The insurance contract includes a duty known as “uberrima fides”, the duty of utmost good faith. It means that a higher duty of disclosure is required from people in relation to insurance contracts than other types of contract. If someone fails to disclose a fact deemed to be material to an insurance contract, the insurance company may have the right to cancel the policy, ab initio. This results in the possibility of a contract being deemed null and void and treated as never having been in existence.
Court convictions are generally required to be disclosed when seeking insurance. The enactment of the Criminal Justice (Spent Convictions and Certain Disclosures) Act 2016 (“the Act”) means that where certain criteria are met, a person may no longer have to disclose certain convictions when seeking insurance. The Act came into force on 29th April 2016.
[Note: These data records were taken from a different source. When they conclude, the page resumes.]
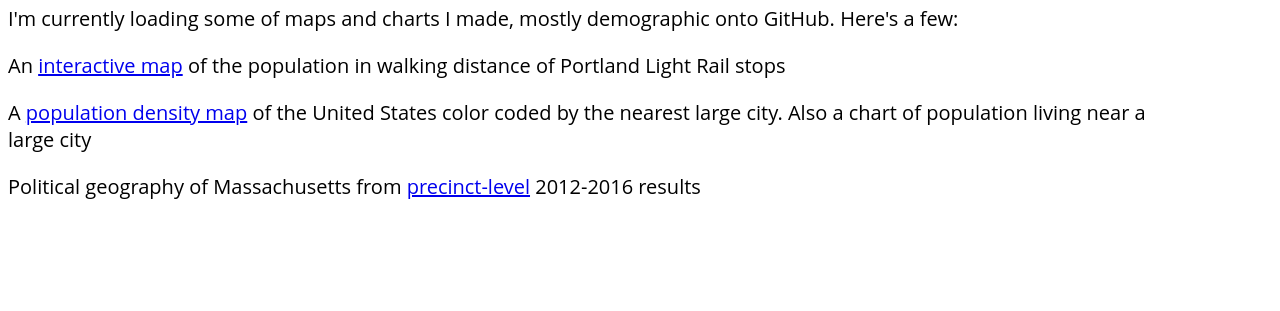
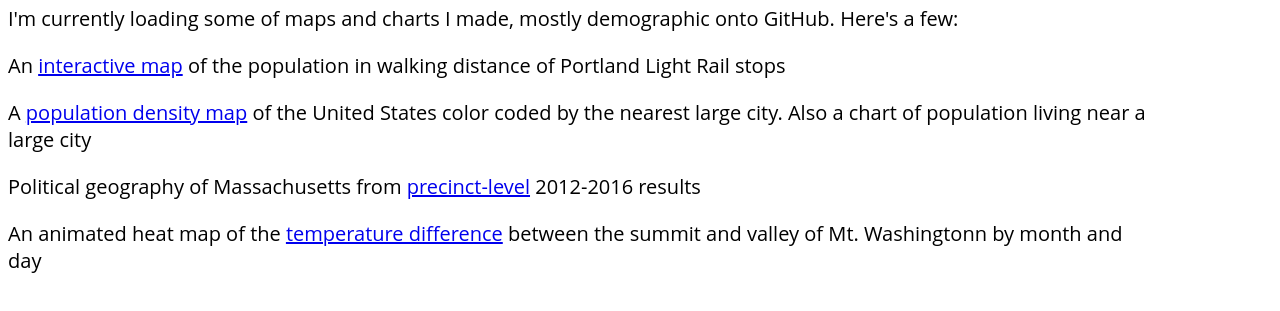
Before and after one commit to neipate/neipate.github.io, a plain HTML site: page index.html in a window 1280 px wide. Shown: the part 85-396 px from the top of the page. Drawn offline with Linux system fonts and the light colour scheme; a script that the page names is missing.

Commit message:
Added link to chart on index page

```diff
--- a/index.html
+++ b/index.html
@@ -30,6 +30,8 @@ text-align: center;}
 
 <p>Political geography of Massachusetts from </a><a href="election_intro.html">precinct-level</a> 2012-2016 results </p>
 
+<p>An animated heat map of the </a><a href="mtwashington.html">temperature difference</a> between the summit and valley of Mt. Washingtonn by month and day </p>
+
 </div>
 </body>
 <script src="//ajax.googleapis.com/ajax/libs/webfont/1.4.7/webfont.js"></script>
```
- The person must be over the age of 18 on the date of commission of the offence,
- At least 7 years must have passed since the effective date of conviction,
- The sentence imposed by the court in respect of the conviction cannot be an“excluded sentence”; and
- The person must have complied with the court order in respect of the conviction concerned.
The “effective date of conviction” means the date on which a sentence, e.g, fine, driving ban, imprisonment, becomes operative. This is particularly important, for example, in drink driving cases where a delay of perhaps six months is allowed before a driving ban takes effect. The 7 year period will run from this later date, rather than the date of actual conviction.
Generally, no more than one conviction may be regarded as spent. More than one conviction will mean that none of the convictions can be regarded as spent. However, if a person is convicted of 2 or more offences committed simultaneously or arising from the same incident the convictions can be regarded as one single conviction.
Similarly, anyone convicted of fraud, deceit or dishonesty in respect of a claim under an insurance policy of assurance will not be excused from disclosing such a conviction when applying for any subsequent insurance.
- People no longer have to disclose spent convictions when seeking insurance.
- There is increased access to insurance for a large number of people.